Energy Materials towards Sustainable Energy Storage Systems
The urgency posed by global warming to transform our fossil fuel-dependent society into one based on renewable energy sources creates grand technological challenges, i.e. renewable energy storage for mobility and intermittent wind and solar electricity. Batteries are widely seen as key technology for electrification of transport, and for future medium-to-large scale electricity storage. Depending on the application and required power, specific energy etc…, fuel cells, which convert chemical energy of continuously supplied fuels (e.g. methanol or hydrogen) into electrical energy with the aid of oxidants, might provide a better alternative. For long term, seasonal storage, energy is best stored in chemicals, via electrolysis. Here, electrical energy (from renewable resources) is converted into chemical energy by using a current to drive a non-spontaneous chemical reaction.

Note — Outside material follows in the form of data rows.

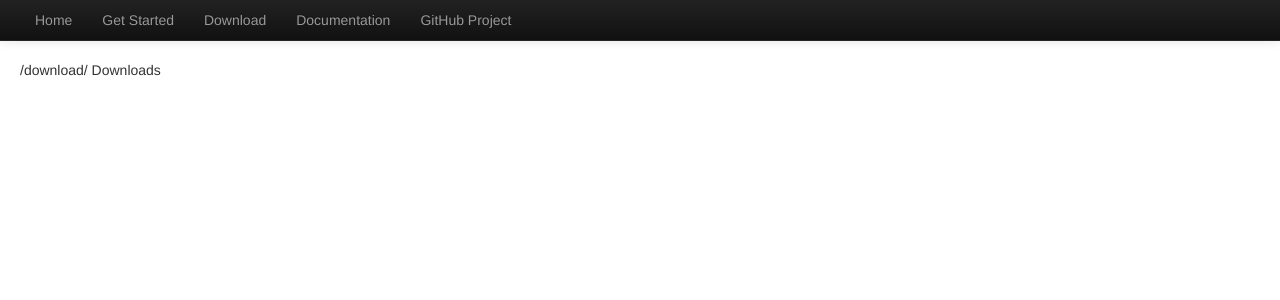
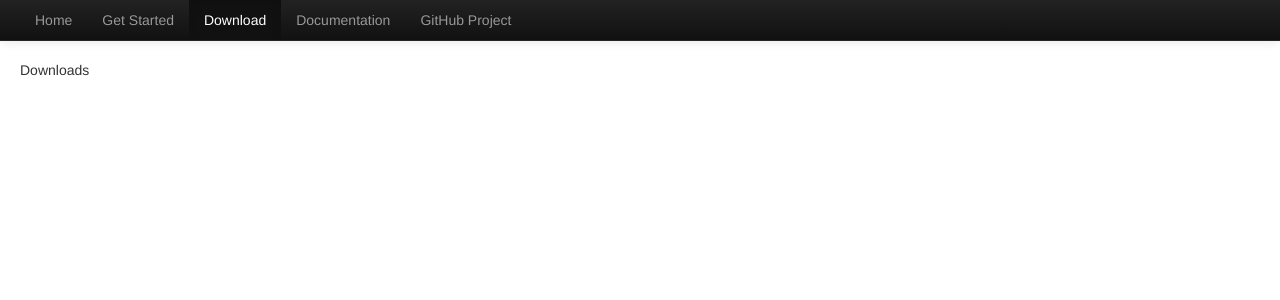
Before and after one commit to mackron/GTGameEngine, a Jekyll site: the page built from download/index.html, in a window 1280 px wide. Shown: the top 300 px of the page. Built offline with Jekyll 4.4.1, drawn with Linux system fonts in a browser that asks for light colours; Markdown is read by kramdown in place of the engine named in the settings; part of the change alters nothing that is shown.

Commit message:
Potential fix for dodgy link bar buttons.

```diff
--- a/_layouts/default.html
+++ b/_layouts/default.html
@@ -8,19 +8,19 @@
 {% assign documentation_class = "" %}
 {% assign download_class      = "" %}
 
-{% if page.url == home_url %}
+{% if page.url == "/" %}
     {% assign home_class = "active" %}
 {% endif %}
 
-{% if page.url contains getstarted_url %}
+{% if page.url contains "/getstarted" %}
     {% assign getstarted_class = "active" %}
 {% endif %}
 
-{% if page.url contains documentation_url %}
+{% if page.url contains "/documentation" %}
     {% assign documentation_class = "active" %}
 {% endif %}
 
-{% if page.url contains download_url %}
+{% if page.url contains "/download" %}
     {% assign download_class = "active" %}
 {% endif %}
 
@@ -128,7 +128,6 @@
         </div>
 
         <div class="container-fluid">
-            {{ page.url }}
             {{ content }}
         </div>
 
```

In all these electrochemical fields, significant improvements are required to address the challenges as posed by society. To improve performance and stability, better insights in the materials performance and reaction mechanisms are required. Characterisation techniques and methods have been developed, with an emphasis on X-ray absorption spectroscopy (XAS), providing detailed electronic and structural information, in a time- and spatially resolved manner. Insights in for example deactivation pathways, mobility of speciation through the batteries and fuels cells, have already led to novel material and cell designs.

Moniek Tromp finished her MSc in Chemistry, with specialisations in spectroscopy and catalysis, at the University of Utrecht (Nld) in 2000. She then obtained a PhD from the same unive

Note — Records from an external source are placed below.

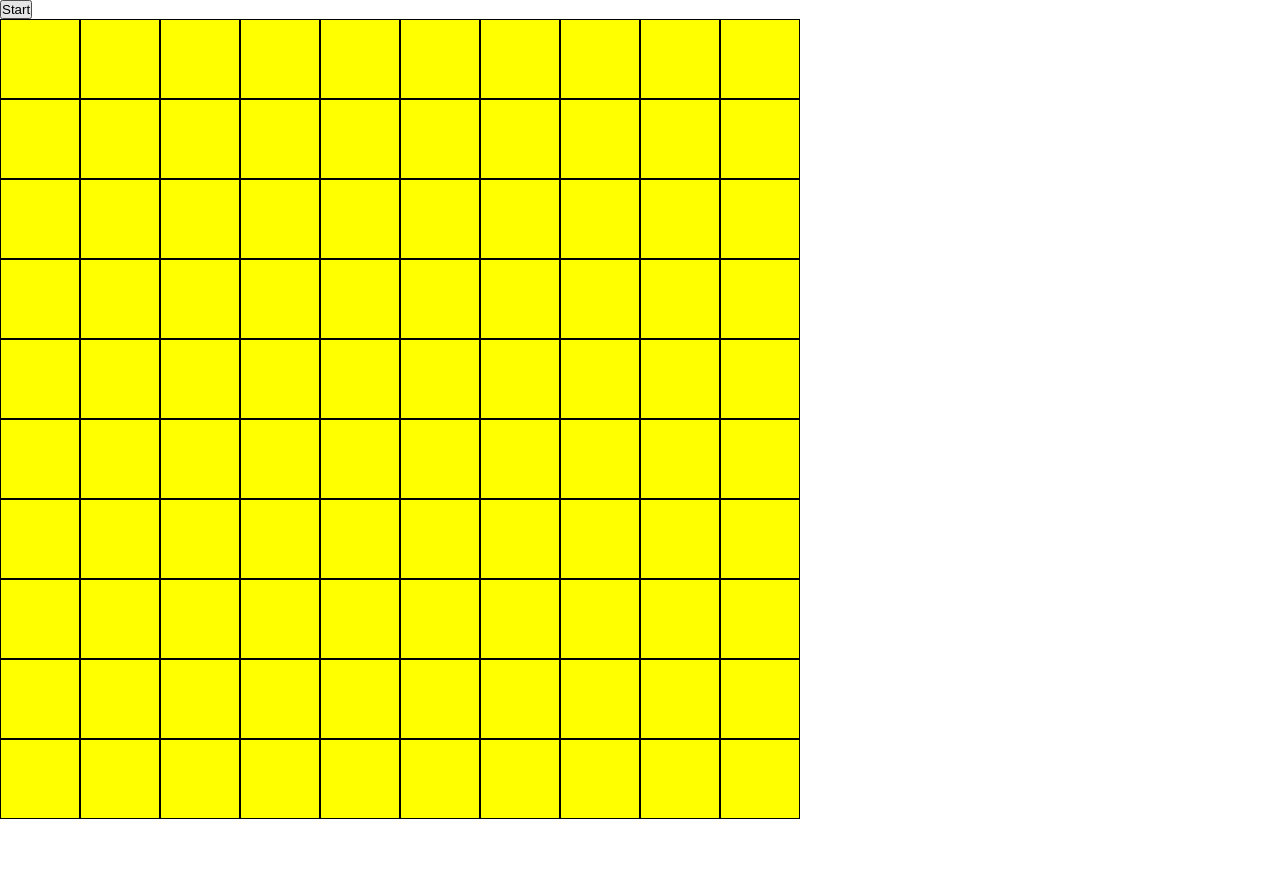
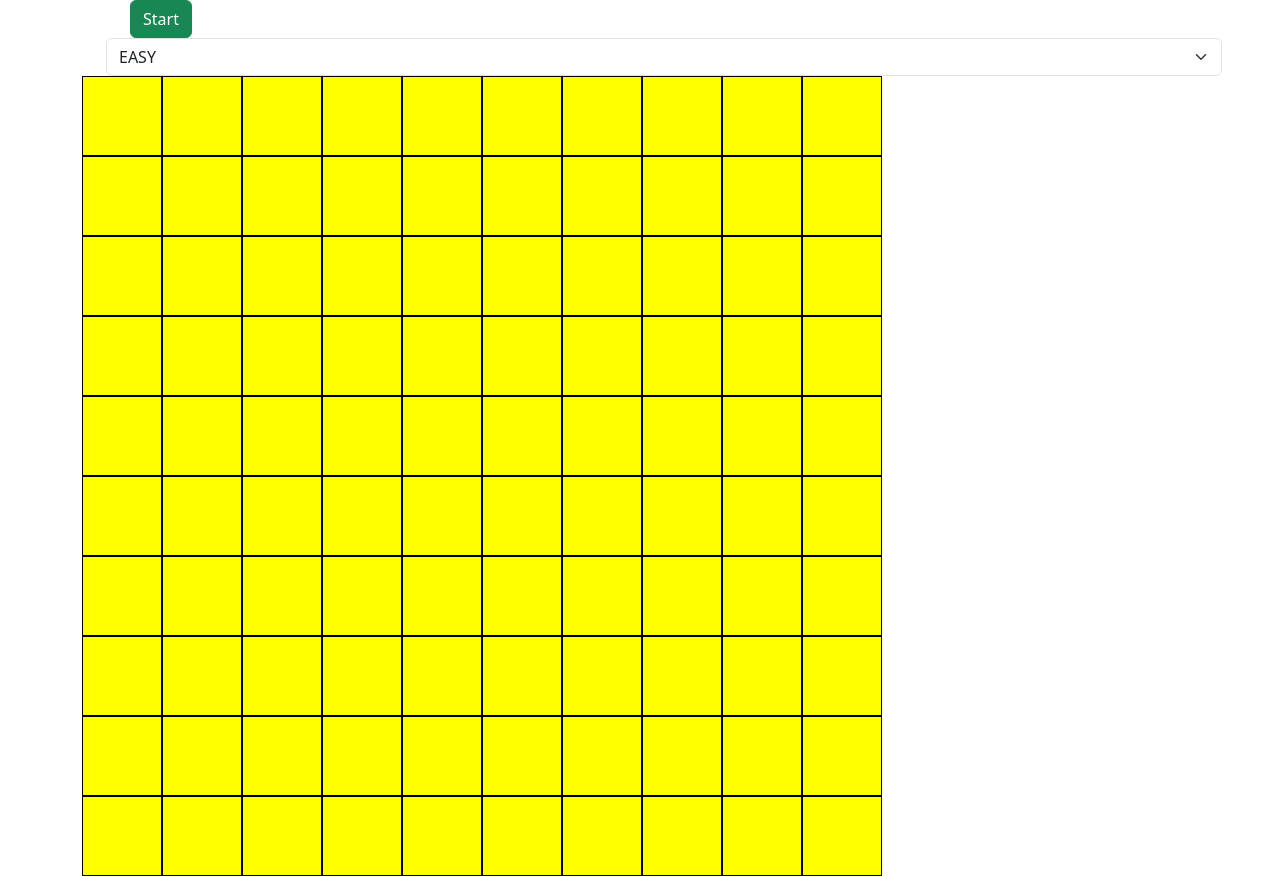
Before and after one commit to MirunaMb/js-campominato-grid, a plain HTML site: page index.html in a window 1280 px wide. Both pictures are taken after a click on the button "Start". Before the commit the page ends 819 px from the top, so only its background shows below. Drawn offline with nearby package versions, Linux system fonts and the light colour scheme.

Commit message:
add mode bonus

```diff
--- a/index.html
+++ b/index.html
@@ -4,12 +4,19 @@
     <meta charset="UTF-8">
     <meta http-equiv="X-UA-Compatible" content="IE=edge">
     <meta name="viewport" content="width=device-width, initial-scale=1.0">
-    <title>Document</title>
+    <title>Campominato</title>
+    <link href="https://cdn.jsdelivr.net/npm/bootstrap@5.3.0-alpha1/dist/css/bootstrap.min.css" rel="stylesheet"
+    integrity="sha384-GLhlTQ8iRABdZLl6O3oVMWSktQOp6b7In1Zl3/Jr59b6EGGoI1aFkw7cmDA6j6gD" crossorigin="anonymous">
     <link rel="stylesheet" href="./css/style.css">
 </head>
 <body>
     <div class="container">
-        <button id="pulsante">Start</button>
+        <button id="pulsante" class="btn mx-5 btn-success">Start</button>
+        <select id="select" class="form-select mx-4">
+            <option value="easy">EASY</option>
+            <option value="medium">MEDIUM</option>
+            <option value="hard">HARD</option>
+        </select>
     <div id="griglia"></div>
     </div>
     <script src="./main.js"></script>
--- a/main.js
+++ b/main.js
@@ -21,16 +21,20 @@ QUANDO L'UTENTE CLICCA SU OGNI CELLA,LA CELLA CLICCATA SI COLORA DI AZZURO
  b)usiamo il console.log sull'indice associato alla cella
 
 */
-
+// DICHIARAZIONI
 const button = document.getElementById('pulsante')
 const grid = document.getElementById('griglia')
+let choise = document.getElementById('select') // variabile legata al menu a tendina della difficolta
 
 button.addEventListener('click', function () {
-    generaGriglia()
+    const mode = choise.value; // modalita scelta dal menu a tendina
+    const numberOfSquare = regulationGrid(mode) //richiamo la funzione per dare il numero di elementi della grid
+    generaGriglia(numberOfSquare);
 
 })
- function generaGriglia(){
-    for (let index = 1; index <=100; index++){
+ function generaGriglia(totalSquares){
+    grid.innerHTML = '';
+    for (let index = 1; index <= totalSquares; index++){
         // creamo una cella
         const cell = document.createElement('div')
         cell.classList.add('cell')
@@ -47,3 +51,16 @@ button.addEventListener('click', function () {
     }
 
  }
+
+ // Creo funzione che in base alla scelta dell'utente mi cambia anche il numero degli elementi della grid
+ function regulationGrid(modeUser){
+     numberOfSquare = 0;
+     if (modeUser === 'easy'){
+        numberOfSquare = 100;
+     } else if (modeUser === 'medium'){
+        numberOfSquare = 81;
+     } else if (modeUser === 'hard'){
+        numberOfSquare = 49;
+     }
+     return numberOfSquare;
+ }
```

rsity, in the fields of homogeneous catalysis and time-resolved X-ray absorption spectroscopy with Profs. Koningsberger and van Koten. After finishing with distinction (‘cum laude’, greatest honours possible) in 2004, she moved to the University of Southampton (UK) for a Post-Doctoral Research fellowship in the fields of heterogeneous catalysis and spectroscopy. In 2007

, she was awarded an EPSRC Advanced Research Fellowship to start her own independent academic career (and became lecturer). She moved to Germany in 2010, where she took up a positio

n as professor in Catalyst Characterisation at the Technical University Munich. In 2014, she decided to come back to the Netherlands, working at the University of Amsterdam. From July 2018 she has taken up the Chair of Materials Chemistry at the Zernike Institute at the University of Groningen.

She has been awarded prestigious fellowships/awards like the EPSRC Advanced Research Fellowship, NWO VIDI and the NWO Athena prize. She is active in numerous science advisory and review panels of large research facilities and universities internationally, part of a European Science Strategy team for large facilities, has published over 90 papers in high profile journals and given over 80 invited lectures worldwide.

She is chair of the Dutch Catalysis Society (of the KNCV). She is co-chair of the organizing committee of the annual conference on Catalysis (NCCC) in The Netherlands. Gender and diversity are important for her and she has been active as Gender Equality Officer (D) and is now developing programs for primary school on science and engineering as well as gender bias issues. From April 2019, she has taken up a board position at the National Network for Female Professors (LNVH).

Her research focusses on the development and application of operando spectroscopy techniques in catalysis and materials research, incl. fuel cells, batteries, photochemistry, as well as arts, with a focus on X-ray spectroscopy techniques. Novel (time resolved) X-ray absorption and emission spectroscopy methods have been developed as tools in catalysis research. This includes the development of the required operando instrumentation and cells, as well as data analysis and theoretical methods. Application of the techniques to fundamentally or industrially interesting catalytic processes and materials has been pursued, providing unprecedented insights in catalysts properties and reaction mechanisms.